Change detection data

+++

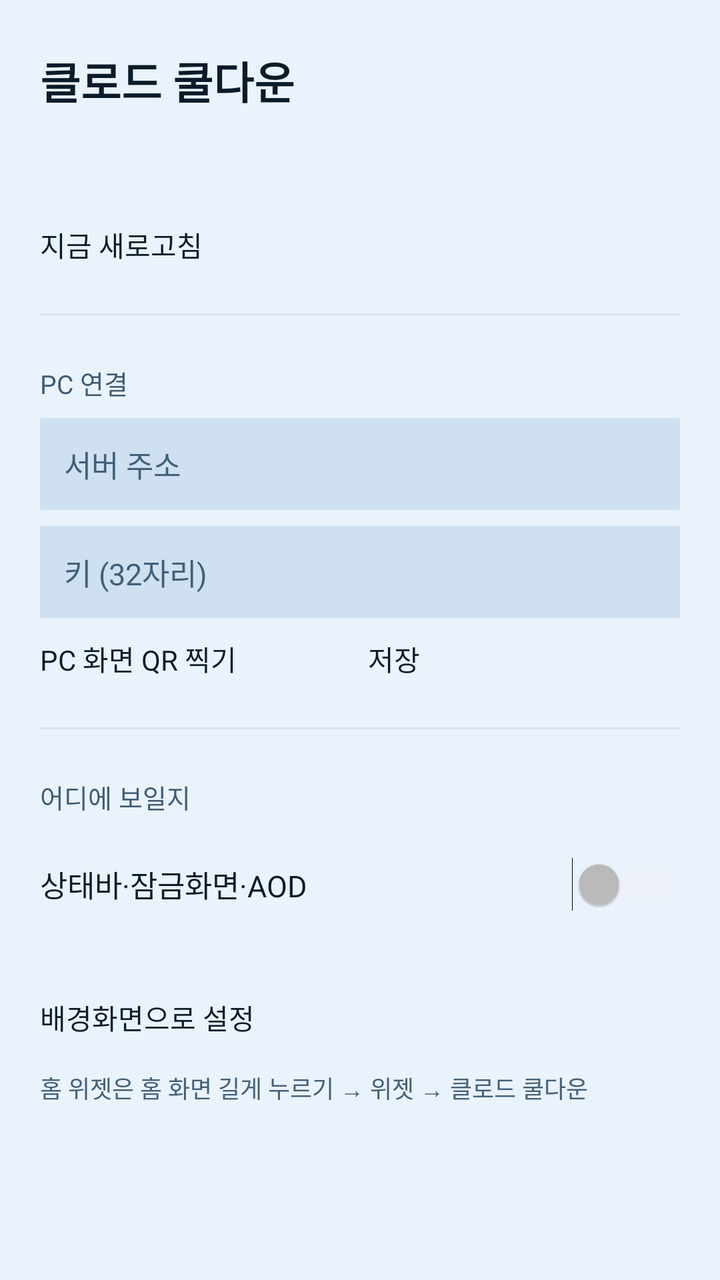
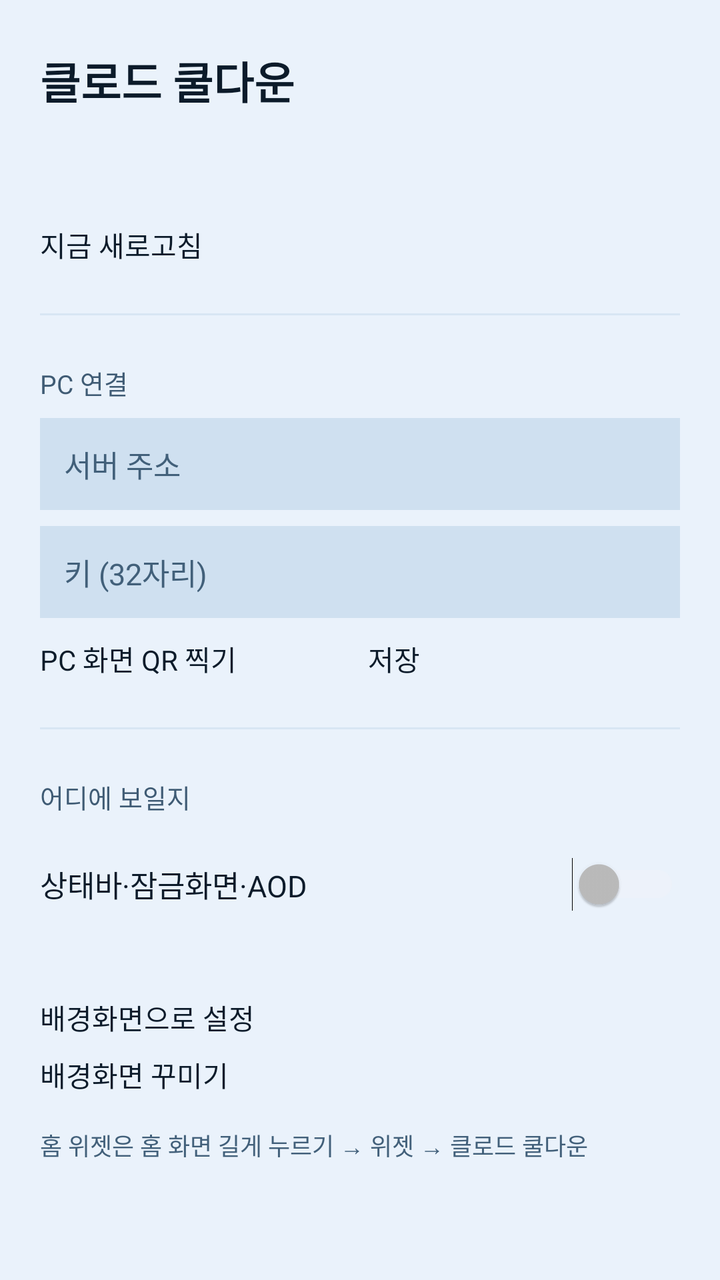

An Android layout rendered at two revisions. The XML below is the earlier revision; the diff shows what the commit changed to produce the second picture.
<!-- AndroidManifest.xml: application theme AppTheme -->
<!-- res/layout/activity_main.xml -->
<?xml version="1.0" encoding="utf-8"?>
<ScrollView xmlns:android="http://schemas.android.com/apk/res/android"
    android:layout_width="match_parent"
    android:layout_height="match_parent"
    android:background="@color/bg"
    android:fillViewport="true">

    <LinearLayout
        android:layout_width="match_parent"
        android:layout_height="wrap_content"
        android:orientation="vertical"
        android:paddingHorizontal="20dp"
        android:paddingTop="24dp"
        android:paddingBottom="32dp">

        <TextView
            android:layout_width="wrap_content"
            android:layout_height="wrap_content"
            android:text="@string/app_name"
            android:textColor="@color/title"
            android:textSize="22sp"
            android:textStyle="bold" />

        
        <ImageView
            android:id="@+id/gauge"
            android:layout_width="match_parent"
            android:layout_height="wrap_content"
            android:layout_marginTop="16dp"
            android:adjustViewBounds="true"
            android:contentDescription="@string/app_name"
            android:scaleType="fitCenter" />

        <TextView
            android:id="@+id/status"
            android:layout_width="match_parent"
            android:layout_height="wrap_content"
            android:layout_marginTop="10dp"
            android:textColor="@color/faint"
            android:textSize="13sp" />

        <Button
            android:id="@+id/refresh"
            android:layout_width="match_parent"
            android:layout_height="wrap_content"
            android:layout_marginTop="12dp"
            android:text="지금 새로고침"
            android:textColor="@color/title" />

        <View
            android:layout_width="match_parent"
            android:layout_height="1dp"
            android:layout_marginVertical="24dp"
            android:background="@color/line" />

        <TextView
            android:layout_width="wrap_content"
            android:layout_height="wrap_content"
            android:text="PC 연결"
            android:textColor="@color/label"
            android:textSize="13sp" />

        <EditText
            android:id="@+id/url"
            android:layout_width="match_parent"
            android:layout_height="wrap_content"
            android:layout_marginTop="8dp"
            android:autofillHints="url"
            android:background="@color/track"
            android:hint="서버 주소"
            android:inputType="textUri"
            android:padding="12dp"
            android:textColor="@color/title"
            android:textColorHint="@color/faint"
            android:textSize="15sp" />

        <EditText
            android:id="@+id/key"
            android:layout_width="match_parent"
            android:layout_height="wrap_content"
            android:layout_marginTop="8dp"
            android:autofillHints="password"
            android:background="@color/track"
            android:hint="키 (32자리)"
            android:inputType="textNoSuggestions"
            android:maxLength="32"
            android:padding="12dp"
            android:textColor="@color/title"
            android:textColorHint="@color/faint"
            android:textSize="15sp" />

        <LinearLayout
            android:layout_width="match_parent"
            android:layout_height="wrap_content"
            android:layout_marginTop="10dp"
            android:orientation="horizontal">

            <Button
                android:id="@+id/scan"
                android:layout_width="0dp"
                android:layout_height="wrap_content"
                android:layout_weight="1"
                android:text="PC 화면 QR 찍기"
                android:textColor="@color/title" />

            <Button
                android:id="@+id/save"
                android:layout_width="0dp"
                android:layout_height="wrap_content"
                android:layout_marginStart="8dp"
                android:layout_weight="1"
                android:text="저장"
                android:textColor="@color/title" />
        </LinearLayout>

        <View
            android:layout_width="match_parent"
            android:layout_height="1dp"
            android:layout_marginVertical="24dp"
            android:background="@color/line" />

        <TextView
            android:layout_width="wrap_content"
            android:layout_height="wrap_content"
            android:text="어디에 보일지"
            android:textColor="@color/label"
            android:textSize="13sp" />

        <Switch
            android:id="@+id/notify"
            android:layout_width="match_parent"
            android:layout_height="wrap_content"
            android:layout_marginTop="10dp"
            android:minHeight="48dp"
            android:text="상태바·잠금화면·AOD"
            android:textColor="@color/title"
            android:textSize="15sp" />

        <TextView
            android:id="@+id/notify_note"
            android:layout_width="match_parent"
            android:layout_height="wrap_content"
            android:textColor="@color/faint"
            android:textSize="12sp" />

        <Button
            android:id="@+id/wallpaper"
            android:layout_width="match_parent"
            android:layout_height="wrap_content"
            android:layout_marginTop="16dp"
            android:text="배경화면으로 설정"
            android:textColor="@color/title" />

        <TextView
            android:layout_width="match_parent"
            android:layout_height="wrap_content"
            android:layout_marginTop="16dp"
            android:text="홈 위젯은 홈 화면 길게 누르기 → 위젯 → 클로드 쿨다운"
            android:textColor="@color/faint"
            android:textSize="12sp" />
    </LinearLayout>
</ScrollView>
<!-- resources referenced by this layout -->
<resources>
  <color name="bg">#eaf2fb</color>
  <color name="faint">#42607a</color>
  <color name="label">#3f5b74</color>
  <color name="line">#d8e6f3</color>
  <color name="title">#0c1b2a</color>
  <color name="track">#cfe0f0</color>
  <string name="app_name">클로드 쿨다운</string>
  <style name="AppTheme" parent="@android:style/Theme.DeviceDefault.NoActionBar">
          <item name="android:windowBackground">@color/bg</item>
          <item name="android:colorBackground">@color/bg</item>
          <item name="android:statusBarColor">@color/bg</item>
          <item name="android:navigationBarColor">@color/bg</item>
  
          
          <item name="android:windowLightStatusBar">true</item>
      </style>
</resources>

<!-- the commit's change to res/layout/activity_main.xml (unified diff, before → after) -->
@@ -151,6 +151,14 @@
             android:text="배경화면으로 설정"
             android:textColor="@color/title" />
 
+        <Button
+            android:id="@+id/customize"
+            android:layout_width="match_parent"
+            android:layout_height="wrap_content"
+            android:layout_marginTop="8dp"
+            android:text="배경화면 꾸미기"
+            android:textColor="@color/title" />
+
         <TextView
             android:layout_width="match_parent"
             android:layout_height="wrap_content"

+++

WHAT TO DO »
What you return must match the entries above exactly, apart from the pictures, which are left out.

ANSWER »
An Android layout rendered at two revisions. The XML below is the earlier revision; the diff shows what the commit changed to produce the second picture.
<!-- AndroidManifest.xml: application theme AppTheme -->
<!-- res/layout/activity_main.xml -->
<?xml version="1.0" encoding="utf-8"?>
<ScrollView xmlns:android="http://schemas.android.com/apk/res/android"
    android:layout_width="match_parent"
    android:layout_height="match_parent"
    android:background="@color/bg"
    android:fillViewport="true">

    <LinearLayout
        android:layout_width="match_parent"
        android:layout_height="wrap_content"
        android:orientation="vertical"
        android:paddingHorizontal="20dp"
        android:paddingTop="24dp"
        android:paddingBottom="32dp">

        <TextView
            android:layout_width="wrap_content"
            android:layout_height="wrap_content"
            android:text="@string/app_name"
            android:textColor="@color/title"
            android:textSize="22sp"
            android:textStyle="bold" />

        
        <ImageView
            android:id="@+id/gauge"
            android:layout_width="match_parent"
            android:layout_height="wrap_content"
            android:layout_marginTop="16dp"
            android:adjustViewBounds="true"
            android:contentDescription="@string/app_name"
            android:scaleType="fitCenter" />

        <TextView
            android:id="@+id/status"
            android:layout_width="match_parent"
            android:layout_height="wrap_content"
            android:layout_marginTop="10dp"
            android:textColor="@color/faint"
            android:textSize="13sp" />

        <Button
            android:id="@+id/refresh"
            android:layout_width="match_parent"
            android:layout_height="wrap_content"
            android:layout_marginTop="12dp"
            android:text="지금 새로고침"
            android:textColor="@color/title" />

        <View
            android:layout_width="match_parent"
            android:layout_height="1dp"
            android:layout_marginVertical="24dp"
            android:background="@color/line" />

        <TextView
            android:layout_width="wrap_content"
            android:layout_height="wrap_content"
            android:text="PC 연결"
            android:textColor="@color/label"
            android:textSize="13sp" />

        <EditText
            android:id="@+id/url"
            android:layout_width="match_parent"
            android:layout_height="wrap_content"
            android:layout_marginTop="8dp"
            android:autofillHints="url"
            android:background="@color/track"
            android:hint="서버 주소"
            android:inputType="textUri"
            android:padding="12dp"
            android:textColor="@color/title"
            android:textColorHint="@color/faint"
            android:textSize="15sp" />

        <EditText
            android:id="@+id/key"
            android:layout_width="match_parent"
            android:layout_height="wrap_content"
            android:layout_marginTop="8dp"
            android:autofillHints="password"
            android:background="@color/track"
            android:hint="키 (32자리)"
            android:inputType="textNoSuggestions"
            android:maxLength="32"
            android:padding="12dp"
            android:textColor="@color/title"
            android:textColorHint="@color/faint"
            android:textSize="15sp" />

        <LinearLayout
            android:layout_width="match_parent"
            android:layout_height="wrap_content"
            android:layout_marginTop="10dp"
            android:orientation="horizontal">

            <Button
                android:id="@+id/scan"
                android:layout_width="0dp"
                android:layout_height="wrap_content"
                android:layout_weight="1"
                android:text="PC 화면 QR 찍기"
                android:textColor="@color/title" />

            <Button
                android:id="@+id/save"
                android:layout_width="0dp"
                android:layout_height="wrap_content"
                android:layout_marginStart="8dp"
                android:layout_weight="1"
                android:text="저장"
                android:textColor="@color/title" />
        </LinearLayout>

        <View
            android:layout_width="match_parent"
            android:layout_height="1dp"
            android:layout_marginVertical="24dp"
            android:background="@color/line" />

        <TextView
            android:layout_width="wrap_content"
            android:layout_height="wrap_content"
            android:text="어디에 보일지"
            android:textColor="@color/label"
            android:textSize="13sp" />

        <Switch
            android:id="@+id/notify"
            android:layout_width="match_parent"
            android:layout_height="wrap_content"
            android:layout_marginTop="10dp"
            android:minHeight="48dp"
            android:text="상태바·잠금화면·AOD"
            android:textColor="@color/title"
            android:textSize="15sp" />

        <TextView
            android:id="@+id/notify_note"
            android:layout_width="match_parent"
            android:layout_height="wrap_content"
            android:textColor="@color/faint"
            android:textSize="12sp" />

        <Button
            android:id="@+id/wallpaper"
            android:layout_width="match_parent"
            android:layout_height="wrap_content"
            android:layout_marginTop="16dp"
            android:text="배경화면으로 설정"
            android:textColor="@color/title" />

        <TextView
            android:layout_width="match_parent"
            android:layout_height="wrap_content"
            android:layout_marginTop="16dp"
            android:text="홈 위젯은 홈 화면 길게 누르기 → 위젯 → 클로드 쿨다운"
            android:textColor="@color/faint"
            android:textSize="12sp" />
    </LinearLayout>
</ScrollView>
<!-- resources referenced by this layout -->
<resources>
  <color name="bg">#eaf2fb</color>
  <color name="faint">#42607a</color>
  <color name="label">#3f5b74</color>
  <color name="line">#d8e6f3</color>
  <color name="title">#0c1b2a</color>
  <color name="track">#cfe0f0</color>
  <string name="app_name">클로드 쿨다운</string>
  <style name="AppTheme" parent="@android:style/Theme.DeviceDefault.NoActionBar">
          <item name="android:windowBackground">@color/bg</item>
          <item name="android:colorBackground">@color/bg</item>
          <item name="android:statusBarColor">@color/bg</item>
          <item name="android:navigationBarColor">@color/bg</item>
  
          
          <item name="android:windowLightStatusBar">true</item>
      </style>
</resources>

<!-- the commit's change to res/layout/activity_main.xml (unified diff, before → after) -->
@@ -151,6 +151,14 @@
             android:text="배경화면으로 설정"
             android:textColor="@color/title" />
 
+        <Button
+            android:id="@+id/customize"
+            android:layout_width="match_parent"
+            android:layout_height="wrap_content"
+            android:layout_marginTop="8dp"
+            android:text="배경화면 꾸미기"
+            android:textColor="@color/title" />
+
         <TextView
             android:layout_width="match_parent"
             android:layout_height="wrap_content"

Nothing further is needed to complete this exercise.